Electronic: Thermoelectric materials

Thermoelectric effects refer to the conversion of a temperature gradient to electric energy or vice versa. At the atomic scale, an applied temperature gradient causes charge carriers in the material to diffuse from the hot side to the cold side. As a result, a potential difference builds up. The basic mechanism is easy to understand — at higher temperature, more phonons are excited and the scattering of charge carriers therefore increases. The different degree of scattering at the hot and the cold ends of the material causes an increased concentration of charge carriers at the cold end, for purely statistical reasons.

Thermoelectric devices promise to play very important roles in future global sustainable energy solutions, since they enable the recovery of energy otherwise just wasted as heat. Furthermore, since thermoelectric devices are fuel-free solid-state devices with no moving parts, they should also be extremely reliable with long lifetimes. Their present day application is however limited due to the low conversion efficiency, which can be expressed using the thermoelectric figure of merit zT. This entity is proportional to the electrical conductivity and the square of the Seebeck coefficient, and inversely proportional to the thermal conductivity. A serious obstacle in improving the thermoelectric figure of merit is the need to optimize conflicting properties — when the Seebeck cofficient increases the electrical conductivity tends to decrease, and so forth. Recently, nanostructuring and fine-tuning of material parameters have demonstrated that significant performance improvements can be achieved, and the area is therefore subject to intense research and development at the moment. A direct effect of nanostructuring is that the thermal conductivity can be decreased through manipulation of the phonon spectrum and phonon lifetimes.

Only recently, HPC resources have become powerful enough to allow advanced calculations, founded in quantum mechanics, of thermoelectric effects. Recent method development has also helped to make this subject come into focus for computations.

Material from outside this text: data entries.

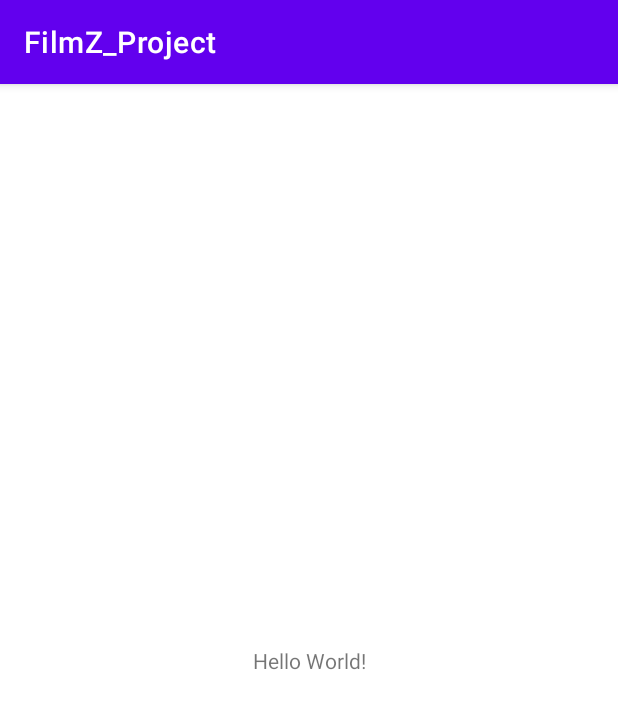
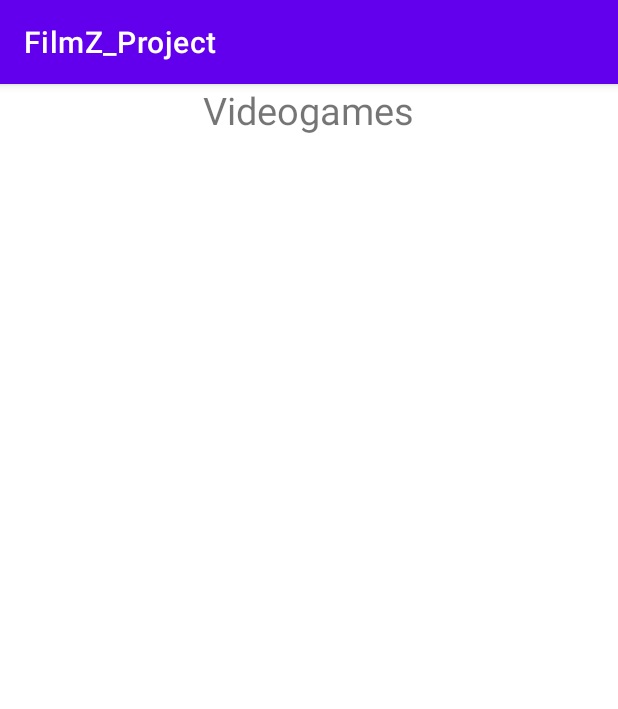
Before and after one commit to JoelCano1/FilmZ_Project, an Android app: the screen it shows after launch (MainActivity), on a phone screen of 412 x 824 dp. Shown: the top 709 px of the screen. Run offline under Robolectric (Android 15) with nearby library versions, the phone set to English and light mode, and no system bars.

Commit message:
first comit

```diff
--- a/app/src/main/res/layout/activity_main.xml
+++ b/app/src/main/res/layout/activity_main.xml
@@ -1,18 +1,15 @@
 <?xml version="1.0" encoding="utf-8"?>
-<androidx.constraintlayout.widget.ConstraintLayout xmlns:android="http://schemas.android.com/apk/res/android"
-    xmlns:app="http://schemas.android.com/apk/res-auto"
-    xmlns:tools="http://schemas.android.com/tools"
+<LinearLayout
+    xmlns:android="http://schemas.android.com/apk/res/android"
     android:layout_width="match_parent"
     android:layout_height="match_parent"
-    tools:context=".MainActivity">
-
+    android:orientation="vertical"
+    >
     <TextView
         android:layout_width="wrap_content"
-        android:layout_height="wrap_content"
-        android:text="Hello World!"
-        app:layout_constraintBottom_toBottomOf="parent"
-        app:layout_constraintEnd_toEndOf="parent"
-        app:layout_constraintStart_toStartOf="parent"
-        app:layout_constraintTop_toTopOf="parent" />
-
-</androidx.constraintlayout.widget.ConstraintLayout>
+        android:layout_height="0dp"
+        android:layout_weight="01"
+        android:layout_gravity="center"
+        android:textSize="25sp"
+        android:text="Videogames"/>
+</LinearLayout>
```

Specifically we aim at calculating phonon lifetimes using several schemes which require further method development.

Investigators